Work request –
Go through the records and give each one again exactly, omitting the images.

Material for this exercise –
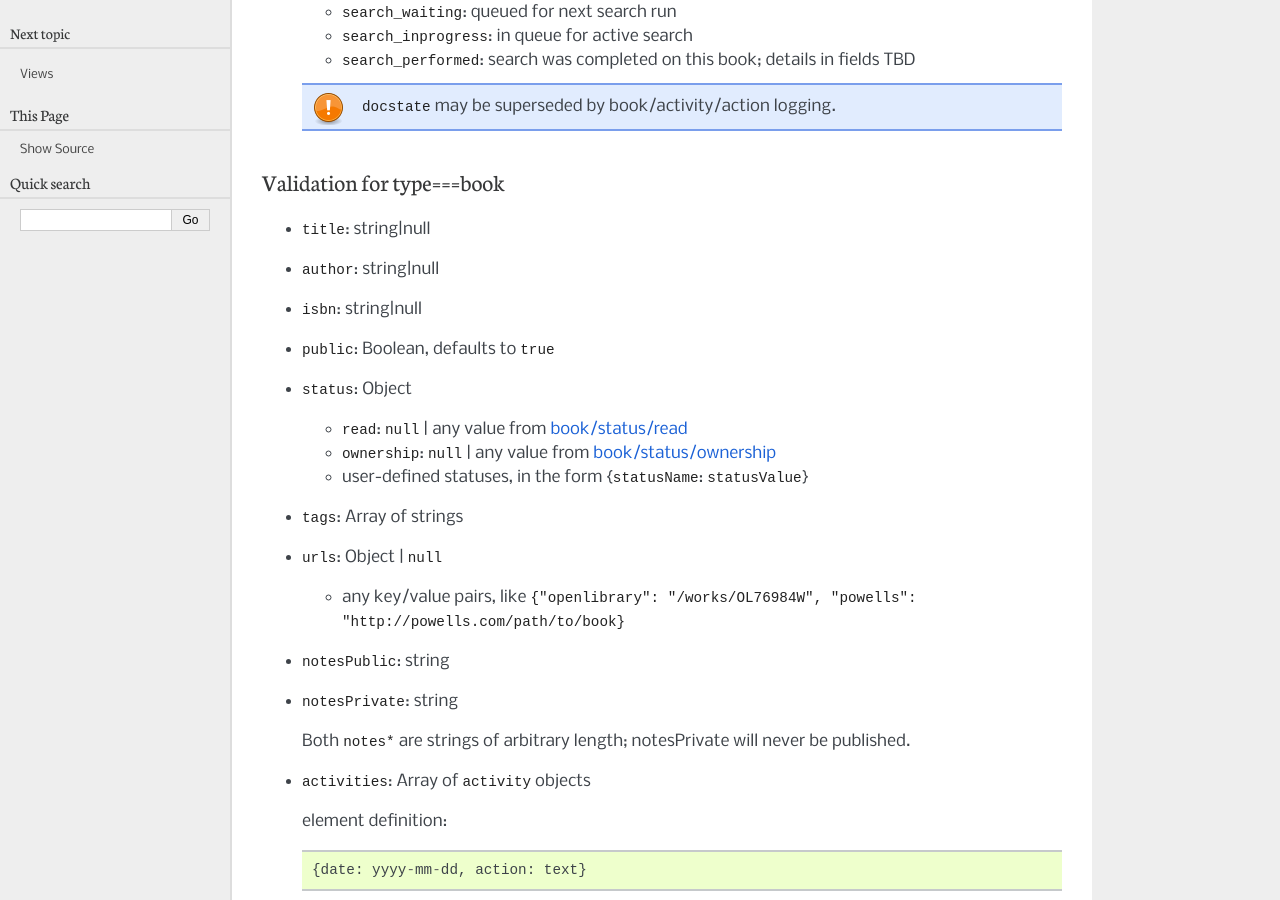
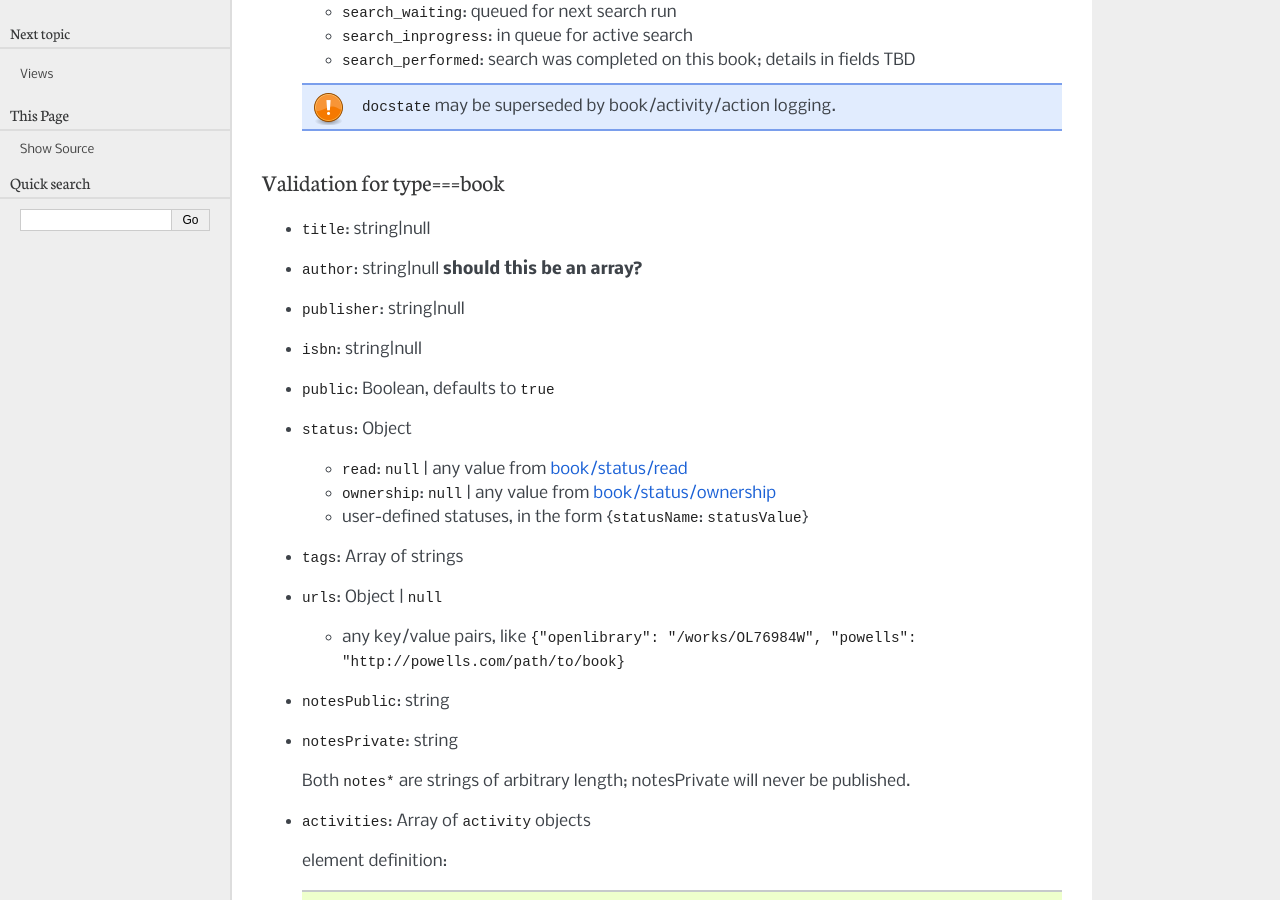
Before and after one commit to tephyr/simpleshelf, a Sphinx documentation site: the page built from docs/no-schema-schema.rst, in a window 1280 px wide and 900 px high, scrolled down 333 px. Built offline with Sphinx 7.4.7, drawn with Linux system fonts in a browser that asks for light colours.

Commit message:
Add publisher, note on author

```diff
--- a/docs/no-schema-schema.rst
+++ b/docs/no-schema-schema.rst
@@ -19,7 +19,8 @@ These fields are required for any document.
 Validation for type===book
 ++++++++++++++++++++++++++
 - ``title``:    string|null
-- ``author``:   string|null
+- ``author``:   string|null **should this be an array?**
+- ``publisher``: string|null
 - ``isbn``:     string|null
 - ``public``:   Boolean, defaults to ``true``
 - ``status``:   Object
```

Answer space –
Before and after one commit to tephyr/simpleshelf, a Sphinx documentation site: the page built from docs/no-schema-schema.rst, in a window 1280 px wide and 900 px high, scrolled down 333 px. Built offline with Sphinx 7.4.7, drawn with Linux system fonts in a browser that asks for light colours.

Commit message:
Add publisher, note on author

```diff
--- a/docs/no-schema-schema.rst
+++ b/docs/no-schema-schema.rst
@@ -19,7 +19,8 @@ These fields are required for any document.
 Validation for type===book
 ++++++++++++++++++++++++++
 - ``title``:    string|null
-- ``author``:   string|null
+- ``author``:   string|null **should this be an array?**
+- ``publisher``: string|null
 - ``isbn``:     string|null
 - ``public``:   Boolean, defaults to ``true``
 - ``status``:   Object
```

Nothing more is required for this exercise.